## TASK DESCRIPTION
Copy out every line of the records in which "CPESR" can be found.

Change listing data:
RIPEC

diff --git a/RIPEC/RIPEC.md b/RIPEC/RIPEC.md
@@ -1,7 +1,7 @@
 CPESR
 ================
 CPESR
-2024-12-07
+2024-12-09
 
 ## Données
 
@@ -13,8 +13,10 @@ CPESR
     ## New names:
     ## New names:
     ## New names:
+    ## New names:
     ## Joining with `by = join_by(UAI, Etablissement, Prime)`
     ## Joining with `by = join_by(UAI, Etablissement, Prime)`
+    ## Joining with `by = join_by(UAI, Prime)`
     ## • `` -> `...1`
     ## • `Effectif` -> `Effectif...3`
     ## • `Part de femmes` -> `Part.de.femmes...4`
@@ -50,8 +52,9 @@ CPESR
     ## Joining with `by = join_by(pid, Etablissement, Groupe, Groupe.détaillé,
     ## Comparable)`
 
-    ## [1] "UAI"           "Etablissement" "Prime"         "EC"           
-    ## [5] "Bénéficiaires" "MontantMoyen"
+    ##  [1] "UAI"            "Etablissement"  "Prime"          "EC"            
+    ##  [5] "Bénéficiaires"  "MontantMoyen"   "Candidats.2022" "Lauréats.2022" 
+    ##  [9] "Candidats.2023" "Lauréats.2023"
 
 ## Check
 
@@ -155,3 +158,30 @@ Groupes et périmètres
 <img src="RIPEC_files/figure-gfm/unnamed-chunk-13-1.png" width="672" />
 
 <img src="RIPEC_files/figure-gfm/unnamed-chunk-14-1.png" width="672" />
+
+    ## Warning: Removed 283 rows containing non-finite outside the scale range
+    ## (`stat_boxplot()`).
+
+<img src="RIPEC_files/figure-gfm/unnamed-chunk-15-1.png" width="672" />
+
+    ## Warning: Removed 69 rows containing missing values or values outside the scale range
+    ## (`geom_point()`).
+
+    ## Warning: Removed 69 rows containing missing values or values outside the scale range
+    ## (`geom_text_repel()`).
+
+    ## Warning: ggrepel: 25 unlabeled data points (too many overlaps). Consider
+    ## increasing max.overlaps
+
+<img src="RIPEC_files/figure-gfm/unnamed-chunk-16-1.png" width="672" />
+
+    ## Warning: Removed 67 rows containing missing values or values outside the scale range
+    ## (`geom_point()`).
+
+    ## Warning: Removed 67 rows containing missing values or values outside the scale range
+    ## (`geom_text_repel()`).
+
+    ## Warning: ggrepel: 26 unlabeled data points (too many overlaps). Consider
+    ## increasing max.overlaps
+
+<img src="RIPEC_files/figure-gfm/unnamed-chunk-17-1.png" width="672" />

## WRITTEN REPLY
 CPESR
 CPESR
@@ -13,8 +13,10 @@ CPESR
@@ -50,8 +52,9 @@ CPESR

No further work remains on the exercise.